Chinese authorities set up checkpoints and surveillance cameras, track travel and harass students in an effort to stamp out Muslim faith.
In Xinjiang, there is an inspection station placed roughly every 50 meters along the main streets. State-approved inspectors check each individual’s cell phone, to see whether they are in touch with their Muslim relatives abroad, or whether they are communicating with religious leaders overseas. Any Uyghur who leaves China faces a dilemma: If he returns to China, he is likely to be arrested and sent to a “transformation through education” camp. If he does not return to China, his family members will likely be sent to camps. Even applying for a passport may cause an Uyghur to be classified as an “unstable person” and sent to “study.” All of these threats were reported to Bitter Winter by anonymous sources in Xinjiang.
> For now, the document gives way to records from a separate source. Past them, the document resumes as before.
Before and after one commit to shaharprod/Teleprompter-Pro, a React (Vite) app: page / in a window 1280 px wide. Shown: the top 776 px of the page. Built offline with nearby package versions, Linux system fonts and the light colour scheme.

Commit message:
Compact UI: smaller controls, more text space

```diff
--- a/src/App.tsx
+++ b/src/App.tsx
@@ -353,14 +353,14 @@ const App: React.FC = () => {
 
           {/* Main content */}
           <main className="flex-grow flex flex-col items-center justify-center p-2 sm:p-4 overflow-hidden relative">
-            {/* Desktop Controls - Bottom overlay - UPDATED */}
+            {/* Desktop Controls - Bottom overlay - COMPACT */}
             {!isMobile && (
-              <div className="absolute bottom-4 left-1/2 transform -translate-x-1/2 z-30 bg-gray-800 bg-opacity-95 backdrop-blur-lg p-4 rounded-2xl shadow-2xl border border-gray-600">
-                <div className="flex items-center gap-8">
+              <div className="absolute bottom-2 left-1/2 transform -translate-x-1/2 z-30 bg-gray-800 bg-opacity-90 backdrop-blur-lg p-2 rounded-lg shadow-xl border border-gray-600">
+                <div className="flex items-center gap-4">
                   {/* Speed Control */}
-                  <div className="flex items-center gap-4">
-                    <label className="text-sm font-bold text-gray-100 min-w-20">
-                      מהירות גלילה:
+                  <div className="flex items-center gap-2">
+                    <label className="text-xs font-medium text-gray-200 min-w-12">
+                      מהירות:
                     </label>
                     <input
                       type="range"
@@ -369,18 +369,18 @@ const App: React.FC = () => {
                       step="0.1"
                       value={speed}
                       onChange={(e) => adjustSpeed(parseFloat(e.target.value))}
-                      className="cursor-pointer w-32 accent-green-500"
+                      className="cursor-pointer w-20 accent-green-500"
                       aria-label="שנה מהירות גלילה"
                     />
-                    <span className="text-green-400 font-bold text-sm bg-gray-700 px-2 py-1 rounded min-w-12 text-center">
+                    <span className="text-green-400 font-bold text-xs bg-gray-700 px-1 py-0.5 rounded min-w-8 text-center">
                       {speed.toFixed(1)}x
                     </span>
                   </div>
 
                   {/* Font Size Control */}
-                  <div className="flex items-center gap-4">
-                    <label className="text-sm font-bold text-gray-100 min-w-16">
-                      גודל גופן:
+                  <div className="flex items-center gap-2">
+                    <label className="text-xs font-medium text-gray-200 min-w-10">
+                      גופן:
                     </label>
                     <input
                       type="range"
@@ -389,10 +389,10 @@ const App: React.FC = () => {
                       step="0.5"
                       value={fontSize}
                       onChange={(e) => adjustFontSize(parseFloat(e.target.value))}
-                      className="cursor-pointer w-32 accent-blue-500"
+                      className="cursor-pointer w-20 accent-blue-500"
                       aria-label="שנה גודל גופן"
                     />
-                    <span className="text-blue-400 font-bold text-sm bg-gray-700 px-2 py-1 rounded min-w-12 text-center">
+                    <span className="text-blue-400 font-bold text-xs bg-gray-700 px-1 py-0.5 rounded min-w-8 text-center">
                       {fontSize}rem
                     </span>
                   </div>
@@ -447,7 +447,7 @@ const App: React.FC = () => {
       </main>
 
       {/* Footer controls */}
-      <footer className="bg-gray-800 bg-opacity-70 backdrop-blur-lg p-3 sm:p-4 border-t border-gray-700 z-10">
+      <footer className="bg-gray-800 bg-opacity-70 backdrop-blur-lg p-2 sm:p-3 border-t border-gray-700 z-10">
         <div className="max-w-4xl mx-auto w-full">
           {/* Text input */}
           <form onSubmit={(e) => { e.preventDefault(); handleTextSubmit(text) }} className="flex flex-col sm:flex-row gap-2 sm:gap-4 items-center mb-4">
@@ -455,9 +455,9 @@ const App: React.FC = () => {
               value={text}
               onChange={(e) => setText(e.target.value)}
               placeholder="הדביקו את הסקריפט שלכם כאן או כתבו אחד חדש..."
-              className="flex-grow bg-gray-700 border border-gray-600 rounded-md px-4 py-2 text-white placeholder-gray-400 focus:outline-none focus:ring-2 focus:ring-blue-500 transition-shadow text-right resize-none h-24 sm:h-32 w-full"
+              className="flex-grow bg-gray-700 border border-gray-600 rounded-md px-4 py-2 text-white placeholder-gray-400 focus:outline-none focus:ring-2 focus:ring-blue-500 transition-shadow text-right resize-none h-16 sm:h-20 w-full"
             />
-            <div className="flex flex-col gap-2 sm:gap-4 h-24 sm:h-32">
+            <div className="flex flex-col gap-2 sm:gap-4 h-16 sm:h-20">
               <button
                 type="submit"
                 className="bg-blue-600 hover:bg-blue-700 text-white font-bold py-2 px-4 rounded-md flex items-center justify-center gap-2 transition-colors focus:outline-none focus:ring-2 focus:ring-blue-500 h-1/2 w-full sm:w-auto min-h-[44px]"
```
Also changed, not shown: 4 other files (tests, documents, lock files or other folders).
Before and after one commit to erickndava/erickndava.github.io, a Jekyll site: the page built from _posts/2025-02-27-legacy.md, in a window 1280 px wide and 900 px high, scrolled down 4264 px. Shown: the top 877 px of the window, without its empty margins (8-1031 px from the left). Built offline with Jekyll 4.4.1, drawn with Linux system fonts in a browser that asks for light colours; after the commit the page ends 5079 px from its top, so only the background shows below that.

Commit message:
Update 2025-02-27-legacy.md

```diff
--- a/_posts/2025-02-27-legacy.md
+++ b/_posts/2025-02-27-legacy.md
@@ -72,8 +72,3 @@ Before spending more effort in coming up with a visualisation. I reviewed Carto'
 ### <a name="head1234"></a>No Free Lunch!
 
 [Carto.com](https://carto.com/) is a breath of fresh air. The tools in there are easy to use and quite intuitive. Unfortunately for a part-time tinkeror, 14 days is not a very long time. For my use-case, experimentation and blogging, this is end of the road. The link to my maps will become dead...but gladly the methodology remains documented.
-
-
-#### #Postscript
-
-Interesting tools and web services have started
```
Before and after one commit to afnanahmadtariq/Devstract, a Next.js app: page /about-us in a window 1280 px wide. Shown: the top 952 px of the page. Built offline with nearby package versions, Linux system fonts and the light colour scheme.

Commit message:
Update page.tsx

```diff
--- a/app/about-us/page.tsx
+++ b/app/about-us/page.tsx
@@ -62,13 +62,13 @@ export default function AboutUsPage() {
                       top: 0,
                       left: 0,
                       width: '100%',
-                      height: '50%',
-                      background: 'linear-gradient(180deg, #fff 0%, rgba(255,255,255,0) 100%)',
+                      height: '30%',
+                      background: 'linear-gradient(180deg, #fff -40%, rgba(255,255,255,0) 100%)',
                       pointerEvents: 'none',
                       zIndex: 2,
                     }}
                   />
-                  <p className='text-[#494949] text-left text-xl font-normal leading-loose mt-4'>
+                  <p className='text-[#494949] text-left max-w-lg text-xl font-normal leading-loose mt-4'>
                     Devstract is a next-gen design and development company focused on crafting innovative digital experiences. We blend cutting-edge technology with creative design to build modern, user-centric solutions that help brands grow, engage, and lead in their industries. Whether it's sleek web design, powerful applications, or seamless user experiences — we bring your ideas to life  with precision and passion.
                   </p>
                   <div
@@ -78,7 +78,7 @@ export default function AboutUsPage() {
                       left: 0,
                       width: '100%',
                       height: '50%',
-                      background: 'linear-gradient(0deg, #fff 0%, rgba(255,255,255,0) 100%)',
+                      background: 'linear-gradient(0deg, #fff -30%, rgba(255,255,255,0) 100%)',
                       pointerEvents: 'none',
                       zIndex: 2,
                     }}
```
Our sources also revealed that officials had incited the people in Xinjiang to report on their neighbors. Some residents have been required to install surveillance cameras in their homes. Noting the sophistication and technological savvy of the surveillance, one of the sources said, “You can hardly imagine. When ethnic Uyghurs and Huis go shopping at the supermarket or vegetable market, and even when they use public restrooms, they must always swipe their ID card. This has already become a common occurrence for people in Xinjiang.”
Amina is an Uyghur working in Shanxi province in the north of China. She told Bitter Winter that if Uyghurs want to go outside Xinjiang to work, they must complete a detailed registration form at the local police station. In addition, the government in Xinjiang assigns a person to call the workers every week at random times and ask them about their situation outside Xinjiang. If anyone fails to answer the phone three times, officers can arrest them and send them back to their homes in western China. Many Uyghurs from Xinjiang who are living out of town are afraid to let their cell phones out of their sight.
Such strict surveillance has also affected the travels and accommodations of Uyghurs.
Xin Ran works as a hotel receptionist in Hebei Province’s Qinhuangdao city. She revealed to Bitter Winter that the hotel where she works received a WeChat message last year from the local police. The message demanded that if Uyghurs from Xinjiang stay at the hotel, the building’s owner must notify the police, and the room adjacent to the Uyghur’s room must be given to public security personnel. The hotels are also required to be equipped with vehicles to facilitate the public security personnel’s surveillance of Uyghur’s travels. These strict regulations have caused many hotels and inns to refuse to accept travelers from Xinjiang to avoid making trouble for themselves.
“Last October, two Uyghur women from Xinjiang came to a hotel to stay for the night,” said Ms. Xin. “The hotel owner was worried that he would be implicated, so he turned them away. Other nearby hotels also did not dare to receive them. In the end, they were forced to spend the night on the streets.”
Even some Uyghur university students who are studying in other provinces have also become victims of the authorities’ tough regulatory policies.
Last September, Rena, an Uyghur student, went on a trip with a few classmates. While waiting for a train at the station, they were questioned by police officers. After the police learned that Rena is an Uyghur from Xinjiang, they took her into an interrogation room alone. Four or five police officers armed with batons entered the room after her and checked her ID and student cards. They placed a card in her cellphone to scan her call history and monitor her whereabouts.
She was released, but for the remainder of her trip, she was subjected to “special treatment” because of her identity. She was constantly asked for identification, even while dining at the hotel, and questioned by the police about the registration of her student and resident ID cards, and other information.
Seeing the way their classmate was treated, Rena’s fellow travelers also suffered from uncertainty and fear. One ethnic Han classmate said, “I don’t know what will happen. We’ve never encountered such a situation before.”
Although Uyghurs are officially “autonomous” in name, in reality, they have no autonomy whatsoever. They are regarded by the Chinese Communist Party as “terrorists,” and subjected to discrimination and persecution.
(All names are pseudonyms.)
Reported by Chang Xin